■ Directions
Collect each line of the entries that holds the string "payload".

■ Data shown

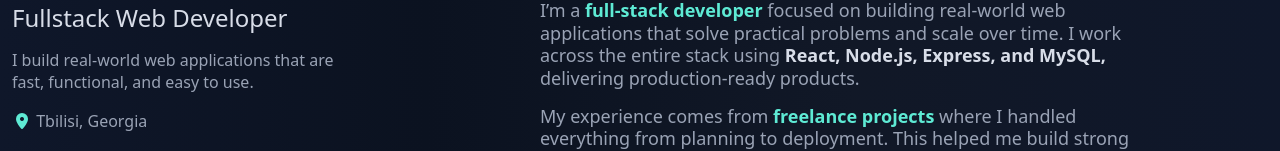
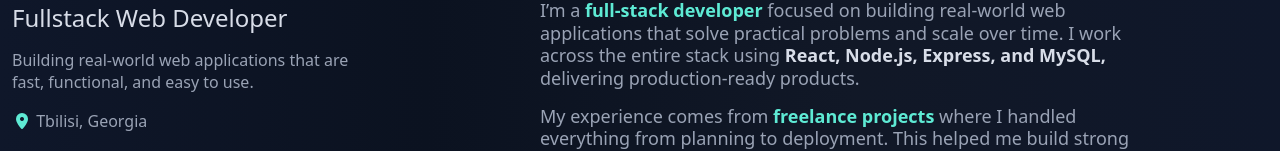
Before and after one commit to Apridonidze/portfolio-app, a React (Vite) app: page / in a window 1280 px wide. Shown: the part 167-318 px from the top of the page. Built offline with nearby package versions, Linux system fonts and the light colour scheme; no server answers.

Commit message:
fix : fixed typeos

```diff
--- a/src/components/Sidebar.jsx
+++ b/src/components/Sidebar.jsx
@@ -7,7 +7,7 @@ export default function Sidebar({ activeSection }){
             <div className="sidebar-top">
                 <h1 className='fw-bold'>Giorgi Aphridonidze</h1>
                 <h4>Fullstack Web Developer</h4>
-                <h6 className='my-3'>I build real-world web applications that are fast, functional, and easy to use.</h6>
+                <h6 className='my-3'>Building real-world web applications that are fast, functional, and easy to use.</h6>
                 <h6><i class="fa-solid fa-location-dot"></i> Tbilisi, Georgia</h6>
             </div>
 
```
==
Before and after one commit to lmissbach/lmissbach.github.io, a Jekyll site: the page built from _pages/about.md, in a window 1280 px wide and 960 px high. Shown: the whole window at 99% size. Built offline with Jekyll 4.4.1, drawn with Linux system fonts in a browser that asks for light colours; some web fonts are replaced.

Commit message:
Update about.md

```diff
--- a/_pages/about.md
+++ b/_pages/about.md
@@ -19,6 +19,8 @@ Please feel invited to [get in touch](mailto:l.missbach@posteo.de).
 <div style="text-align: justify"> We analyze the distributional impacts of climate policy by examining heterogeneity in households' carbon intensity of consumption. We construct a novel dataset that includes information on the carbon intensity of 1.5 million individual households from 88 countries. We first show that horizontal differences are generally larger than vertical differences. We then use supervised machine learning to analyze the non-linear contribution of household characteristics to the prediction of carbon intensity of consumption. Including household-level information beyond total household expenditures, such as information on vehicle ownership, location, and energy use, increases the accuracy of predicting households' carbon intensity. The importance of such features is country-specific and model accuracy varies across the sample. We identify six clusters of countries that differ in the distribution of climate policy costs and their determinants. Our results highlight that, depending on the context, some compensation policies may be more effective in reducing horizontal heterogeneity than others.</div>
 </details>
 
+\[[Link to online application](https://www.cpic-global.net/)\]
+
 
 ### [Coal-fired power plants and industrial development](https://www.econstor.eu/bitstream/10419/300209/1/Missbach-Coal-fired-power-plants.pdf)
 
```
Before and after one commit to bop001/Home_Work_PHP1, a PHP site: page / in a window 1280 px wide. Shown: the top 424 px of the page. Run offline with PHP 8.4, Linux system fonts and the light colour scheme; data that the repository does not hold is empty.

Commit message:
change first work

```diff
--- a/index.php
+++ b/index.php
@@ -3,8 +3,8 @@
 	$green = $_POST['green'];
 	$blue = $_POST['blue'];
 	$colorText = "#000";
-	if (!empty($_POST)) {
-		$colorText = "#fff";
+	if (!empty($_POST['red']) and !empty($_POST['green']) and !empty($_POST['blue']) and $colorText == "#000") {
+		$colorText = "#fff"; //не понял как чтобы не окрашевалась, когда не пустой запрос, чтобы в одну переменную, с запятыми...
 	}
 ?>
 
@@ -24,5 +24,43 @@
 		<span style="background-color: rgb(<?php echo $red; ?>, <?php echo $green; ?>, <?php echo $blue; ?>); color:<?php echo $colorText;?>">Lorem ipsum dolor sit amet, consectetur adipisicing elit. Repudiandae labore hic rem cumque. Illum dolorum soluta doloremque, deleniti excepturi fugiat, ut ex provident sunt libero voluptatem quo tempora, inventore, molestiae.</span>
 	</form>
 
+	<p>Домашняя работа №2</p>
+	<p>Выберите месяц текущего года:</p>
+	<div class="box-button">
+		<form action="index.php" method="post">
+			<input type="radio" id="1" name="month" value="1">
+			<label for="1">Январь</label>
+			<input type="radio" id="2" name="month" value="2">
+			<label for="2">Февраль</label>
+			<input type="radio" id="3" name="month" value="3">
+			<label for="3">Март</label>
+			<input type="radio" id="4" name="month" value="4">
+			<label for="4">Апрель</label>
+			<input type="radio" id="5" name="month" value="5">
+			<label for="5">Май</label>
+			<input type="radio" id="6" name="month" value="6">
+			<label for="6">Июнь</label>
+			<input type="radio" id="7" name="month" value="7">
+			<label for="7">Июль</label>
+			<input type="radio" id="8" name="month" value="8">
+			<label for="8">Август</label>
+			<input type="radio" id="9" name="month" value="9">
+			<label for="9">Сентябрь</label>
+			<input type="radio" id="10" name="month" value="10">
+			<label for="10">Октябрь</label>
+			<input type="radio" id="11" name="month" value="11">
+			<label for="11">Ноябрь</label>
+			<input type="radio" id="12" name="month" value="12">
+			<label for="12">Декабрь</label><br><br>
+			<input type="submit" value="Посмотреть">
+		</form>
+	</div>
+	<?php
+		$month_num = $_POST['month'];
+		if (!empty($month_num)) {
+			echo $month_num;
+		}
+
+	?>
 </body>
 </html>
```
...
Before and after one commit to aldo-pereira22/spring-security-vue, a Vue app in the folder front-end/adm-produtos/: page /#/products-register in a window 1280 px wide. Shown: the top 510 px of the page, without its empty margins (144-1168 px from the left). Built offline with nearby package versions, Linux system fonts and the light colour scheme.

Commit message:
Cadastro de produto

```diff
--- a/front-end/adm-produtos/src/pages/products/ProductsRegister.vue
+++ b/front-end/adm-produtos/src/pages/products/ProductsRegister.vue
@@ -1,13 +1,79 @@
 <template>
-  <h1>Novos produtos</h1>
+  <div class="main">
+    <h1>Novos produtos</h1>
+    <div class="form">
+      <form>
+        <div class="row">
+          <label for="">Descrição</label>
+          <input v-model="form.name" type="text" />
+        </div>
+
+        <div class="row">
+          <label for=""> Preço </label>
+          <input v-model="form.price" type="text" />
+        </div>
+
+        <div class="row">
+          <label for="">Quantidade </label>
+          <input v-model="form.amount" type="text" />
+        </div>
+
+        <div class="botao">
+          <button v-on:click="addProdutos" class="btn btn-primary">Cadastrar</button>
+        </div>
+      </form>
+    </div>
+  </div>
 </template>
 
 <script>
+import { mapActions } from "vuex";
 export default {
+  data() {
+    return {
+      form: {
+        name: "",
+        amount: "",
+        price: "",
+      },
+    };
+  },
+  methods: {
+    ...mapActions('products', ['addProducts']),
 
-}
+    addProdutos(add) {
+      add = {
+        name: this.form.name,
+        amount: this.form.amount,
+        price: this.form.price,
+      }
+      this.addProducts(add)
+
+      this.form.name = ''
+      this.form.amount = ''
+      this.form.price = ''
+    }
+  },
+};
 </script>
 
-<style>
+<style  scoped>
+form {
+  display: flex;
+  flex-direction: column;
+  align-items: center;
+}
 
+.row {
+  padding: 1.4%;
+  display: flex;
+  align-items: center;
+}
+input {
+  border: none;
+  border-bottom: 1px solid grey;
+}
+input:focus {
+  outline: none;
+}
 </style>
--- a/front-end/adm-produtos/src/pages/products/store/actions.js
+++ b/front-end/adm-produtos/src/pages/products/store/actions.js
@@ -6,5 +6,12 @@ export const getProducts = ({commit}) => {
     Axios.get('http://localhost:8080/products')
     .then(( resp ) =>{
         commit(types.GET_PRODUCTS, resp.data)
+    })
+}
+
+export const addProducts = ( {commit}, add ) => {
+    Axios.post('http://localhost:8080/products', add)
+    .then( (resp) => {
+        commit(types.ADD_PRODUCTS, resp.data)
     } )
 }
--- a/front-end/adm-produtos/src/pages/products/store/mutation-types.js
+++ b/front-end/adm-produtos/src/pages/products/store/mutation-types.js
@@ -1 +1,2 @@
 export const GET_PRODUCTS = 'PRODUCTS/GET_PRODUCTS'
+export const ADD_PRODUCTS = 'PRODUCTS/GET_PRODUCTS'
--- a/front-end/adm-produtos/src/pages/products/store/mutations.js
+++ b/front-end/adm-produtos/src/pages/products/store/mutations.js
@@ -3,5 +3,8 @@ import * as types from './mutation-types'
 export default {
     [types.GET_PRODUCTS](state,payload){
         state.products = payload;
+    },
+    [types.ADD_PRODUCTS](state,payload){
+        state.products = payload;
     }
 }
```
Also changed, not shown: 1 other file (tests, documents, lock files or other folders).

■ Output
     [types.GET_PRODUCTS](state,payload){
         state.products = payload;
+    [types.ADD_PRODUCTS](state,payload){
+        state.products = payload;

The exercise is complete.